2 min readBy: Joseph Bishop-Henchman

Nevada has no individual income taxA tax is a mandatory payment or charge collected by local, state, and national governments from individuals or businesses to cover the costs of general government services, goods, and activities. and no corporate income taxA corporate income tax (CIT) is levied by federal and state governments on business profits. Many companies are not subject to the CIT because they are taxed as pass-through businesses, with income reportable under the individual income tax. but not much film production. Actor Nicolas Cage and a parade of film producers traveled to Carson City last week to argue that the state should subsidize the film industry to land more productions.

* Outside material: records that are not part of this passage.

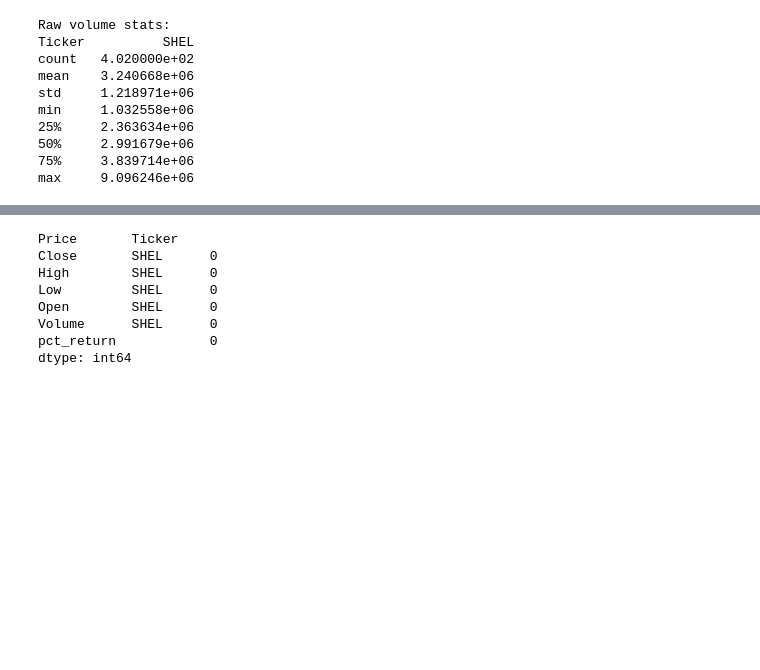
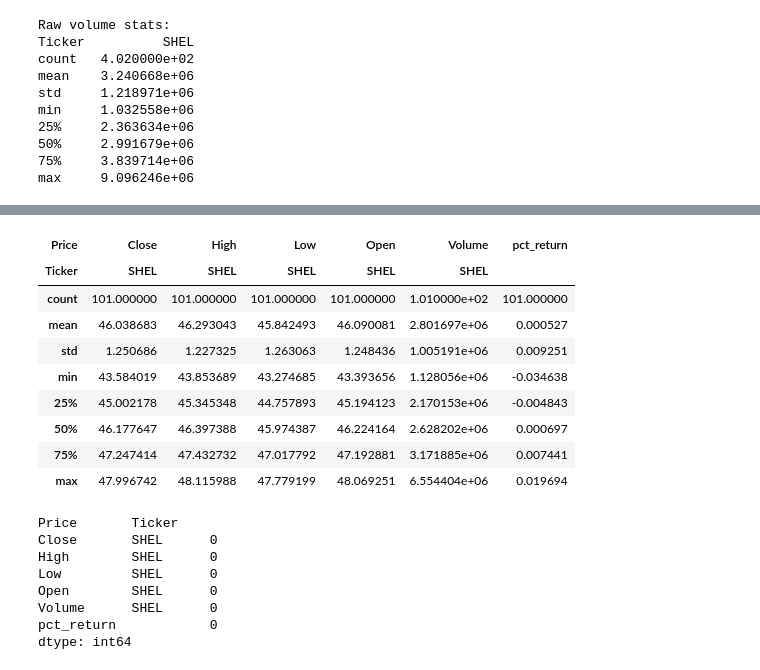
Before and after one commit to wrecka98/RL-Finance-Trading-Algo, a Jupyter notebook: trading-bot-Shell-return.ipynb, the cells around one changed output, grey strips where cells are left out. Cells and saved outputs as stored; diff of their text form; code cells hidden in the pictures; blank space fills up the shorter version.

```diff
--- a/trading-bot-Shell-return.ipynb
+++ b/trading-bot-Shell-return.ipynb
@@ -148,3 +148,19 @@ train_raw.describe()
+# %%
+test_raw['pct_return'] = test_raw['Close'].pct_change()
+test_raw=test_raw.fillna(0)
+
+test_raw.describe()
+# %% [output]
+| Price | Close | High | Low | Open | Volume | pct_return |
+| Ticker | SHEL | SHEL | SHEL | SHEL | SHEL |  |
+| count | 101.000000 | 101.000000 | 101.000000 | 101.000000 | 1.010000e+02 | 101.000000 |
+| mean | 46.038683 | 46.293043 | 45.842493 | 46.090081 | 2.801697e+06 | 0.000527 |
+| std | 1.250686 | 1.227325 | 1.263063 | 1.248436 | 1.005191e+06 | 0.009251 |
+| min | 43.584019 | 43.853689 | 43.274685 | 43.393656 | 1.128056e+06 | -0.034638 |
+| 25% | 45.002178 | 45.345348 | 44.757893 | 45.194123 | 2.170153e+06 | -0.004843 |
+| 50% | 46.177647 | 46.397388 | 45.974387 | 46.224164 | 2.628202e+06 | 0.000697 |
+| 75% | 47.247414 | 47.432732 | 47.017792 | 47.192881 | 3.171885e+06 | 0.007441 |
+| max | 47.996742 | 48.115988 | 47.779199 | 48.069251 | 6.554404e+06 | 0.019694 |
 # %%
 train_raw.isna().sum()
 # %% [output]
```
Also changed, not shown: parts of 13 cells of this notebook, 1 other file.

“I have four scripts that could easily be shot in Nevada,” said Cage, who described himself as a Nevada resident, adding he’d like to wake up at home, go to work shooting a film and return home at the end of the day.

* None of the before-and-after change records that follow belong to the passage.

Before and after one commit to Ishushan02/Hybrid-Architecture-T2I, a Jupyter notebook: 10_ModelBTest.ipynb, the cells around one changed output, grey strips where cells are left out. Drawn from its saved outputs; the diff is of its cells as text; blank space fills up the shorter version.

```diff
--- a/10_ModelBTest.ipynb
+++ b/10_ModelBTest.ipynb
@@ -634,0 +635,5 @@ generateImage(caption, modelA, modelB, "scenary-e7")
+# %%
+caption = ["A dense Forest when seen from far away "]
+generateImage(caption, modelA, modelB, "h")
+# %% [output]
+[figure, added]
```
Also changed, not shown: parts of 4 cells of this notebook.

“I know investors around the world. I could give you names. Give me six months and I’ll give you a list of names of folks who would love to come to Nevada to make a movie,” he said.

That sounds nice of him, although he’s leaving out a key phrase: folks who would love to come to Nevada to make a movie if you make taxpayers to pay most of their costs. Putting it that way, that’s not very noble. Especially when you realize that the film industry is one of America’s most profitable industries.

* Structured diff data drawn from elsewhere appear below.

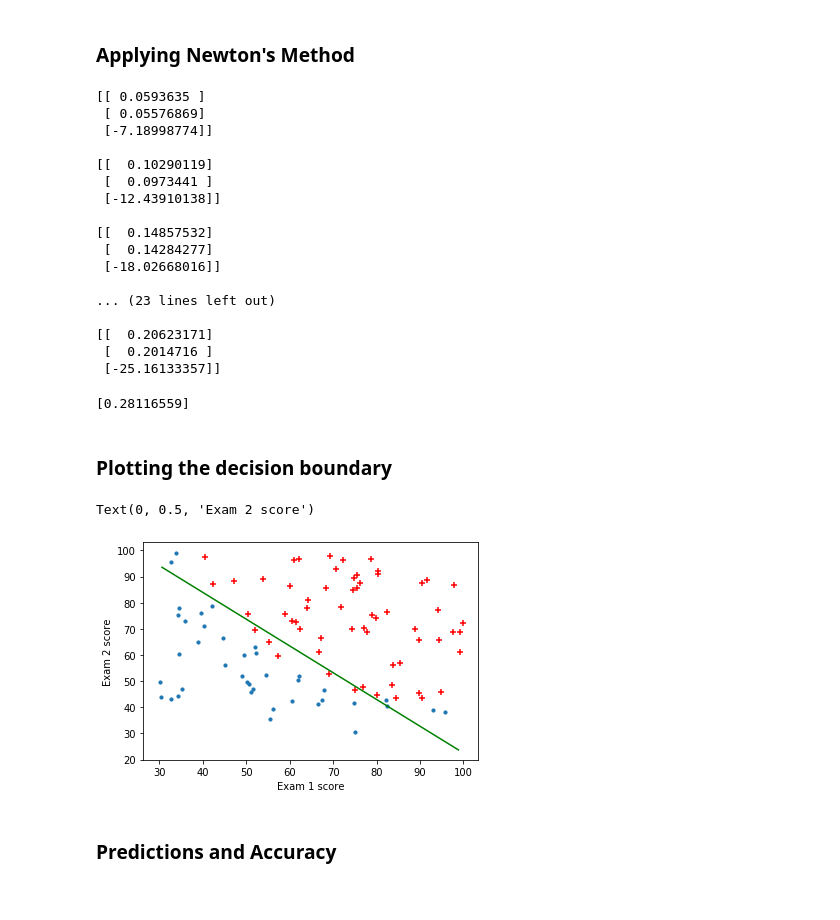
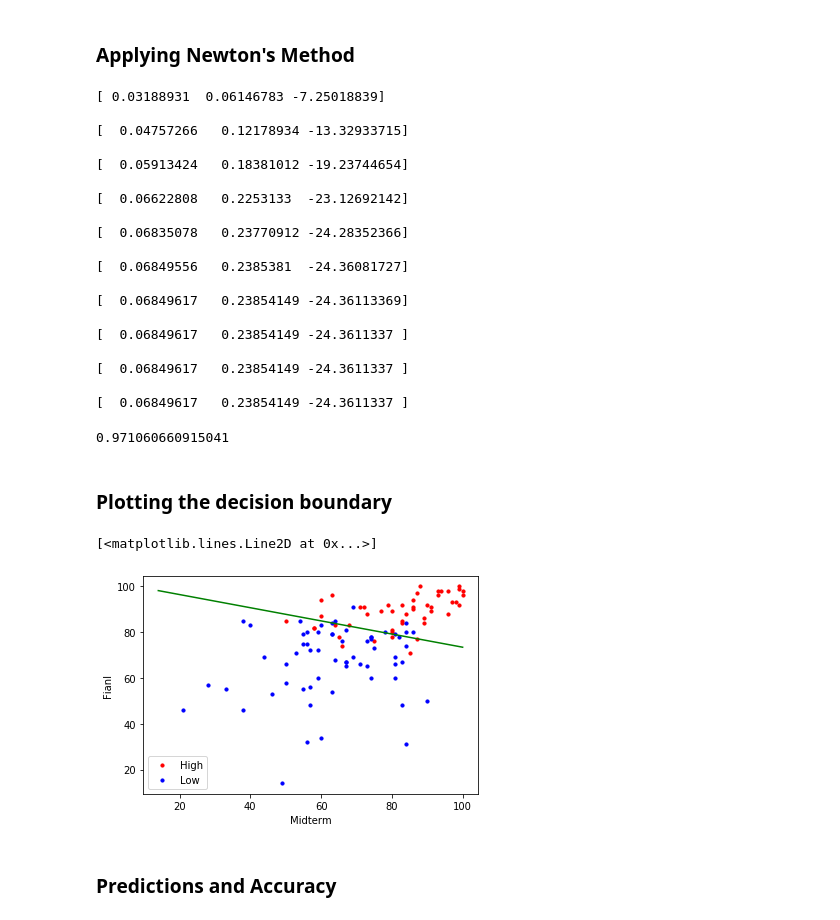
Before and after one commit to jeremy9959/Math-3094-UConn-old, a Jupyter notebook: LogisticRegression/lab/logistic-regression.ipynb, the cells around one changed output. Cells and saved outputs as stored; diff of their text form; code cells hidden in the pictures.

```diff
--- a/LogisticRegression/lab/logistic-regression.ipynb
+++ b/LogisticRegression/lab/logistic-regression.ipynb
@@ -71,0 +67,10 @@ def y(x):
+# %%
+for i in range (0,10):
+    y=np.array(sigmoid(w@X))
+    R=np.diag(y*(1-y))
+
+    w1=X@R@X.T
+    w2=np.linalg.inv(w1)
+    w3=X@(y-t)
+    w=w-w2@w3
+    print(w, "\n")
@@ -87,7 +115,7 @@ import matplotlib.pyplot as plt
 import pandas as pd
 from sklearn.linear_model import LogisticRegression
 # %%
-df=pd.read_csv("../data/ex2data1.txt",header=None)
+df=pd.read_csv("../data/exam.csv",header=None)
 X=df.iloc[:,:-1].values
 t=df.iloc[:,-1].values
 # %%
@@ -138,35 +181,36 @@ new_col=np.ones((n,1))
 X=np.append(X,new_col,1)
 # %%
 nf=2 # number of features
-w=np.zeros((nf+1,1)) # initial weights
+w=np.zeros(nf+1) # initial weights
 iter_num=10
 # %%
 for i in range (0,iter_num):
-    y=sigmoid(np.matmul(X,w))
-    y_y=y*(1-y)
+    y=np.array(sigmoid(X@w))
+    R=np.diag(y*(1-y))
 
-    R=np.diag(y_y.reshape(n))
-    w1=np.matmul(np.matmul(X.transpose(),R),X)
+    w1=X.T@R@X
     w2=np.linalg.inv(w1)
-    w3=np.matmul(X.transpose(),np.subtract(y,t.reshape(n,1)))
-    w=np.subtract(w,np.matmul(w2,w3))
+    w3=X.T@(y-t)
+    w=w-w2@w3
     print(w, "\n")
 # %% [output]
-[[ 0.0593635 ]
- [ 0.05576869]
- [-7.18998774]]
+[ 0.03188931  0.06146783 -7.25018839]
 
-[[  0.10290119]
- [  0.0973441 ]
- [-12.43910138]]
+[  0.04757266   0.12178934 -13.32933715]
 
-[[  0.14857532]
- [  0.14284277]
- [-18.02668016]]
+[  0.05913424   0.18381012 -19.23744654]
 
-... (23 lines left out)
+[  0.06622808   0.2253133  -23.12692142]
 
-[[  0.20623171]
- [  0.2014716 ]
- [-25.16133357]]
+[  0.06835078   0.23770912 -24.28352366]
+
+[  0.06849556   0.2385381  -24.36081727]
+
+[  0.06849617   0.23854149 -24.36113369]
+
+[  0.06849617   0.23854149 -24.3611337 ]
+
+[  0.06849617   0.23854149 -24.3611337 ]
+
+[  0.06849617   0.23854149 -24.3611337 ]
 # %%
@@ -175,22 +219,24 @@ def y(x1,x2):
-# %%
-print(y(52,67))
-# %% [output]
-[0.28116559]
+# %%
+print(decision_2(97,89))
+# %% [output]
+0.971060660915041
 # %% [markdown]
 ### Plotting the decision boundary
 # %%
-pos , neg = (t==1).reshape(100,1) , (t==0).reshape(100,1)
-plt.scatter(X[pos[:,0],0],X[pos[:,0],1],c="r",marker="+")
-plt.scatter(X[neg[:,0],0],X[neg[:,0],1],marker="o",s=10)
+high , low = (t==1), (t==0)
+plt.scatter(X[high,0],X[high,1],c="r",marker="o",s=10)
+plt.scatter(X[low,0],X[low,1],c="b",marker="o",s=10)
+
+plt.xlabel("Midterm")
+plt.ylabel("Fianl")
+plt.legend(["High","Low"],loc=0)
+
 x_value= np.array([np.min(X[:,1]),np.max(X[:,1])])
 y_value=-(w[0]*x_value+w[2])/w[1]
 plt.plot(x_value,y_value, "g")
-plt.xlabel("Exam 1 score")
-plt.ylabel("Exam 2 score")
-#plt.legend(["Admitted","Not admitted"],loc=0)
 # %% [output]
-Text(0, 0.5, 'Exam 2 score')
+[<matplotlib.lines.Line2D at 0x...>]
-[figure, old version]
+[figure, new version]
 # %% [markdown]
 ### Predictions and Accuracy
 # %%
```
Also changed, not shown: parts of 55 cells of this notebook, 4 other files.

I’m also guessing there’s lots of Nevadans who would be eager to create jobs and produce more if the state lowered their taxes to do so. Unlike the film industry, they might even stay in Nevada when other states offered a better deal.

The lone voice of opposition was Carole Vilardo of the Nevada Taxpayers Association:

Only Carole Vilardo, president of the Nevada Taxpayer Association, spoke against the bill, saying that tax incentives in Louisiana have not brought a positive return to that state.

“I believe this bill is on the fast track to move out,” added Vilardo, noting the amount of incentives the bill offers would equal a 1 percent pay increase for state employees.

The Las Vegas Sun notes that Cage’s $5 million Las Vegas mansion was foreclosed upon in 2010.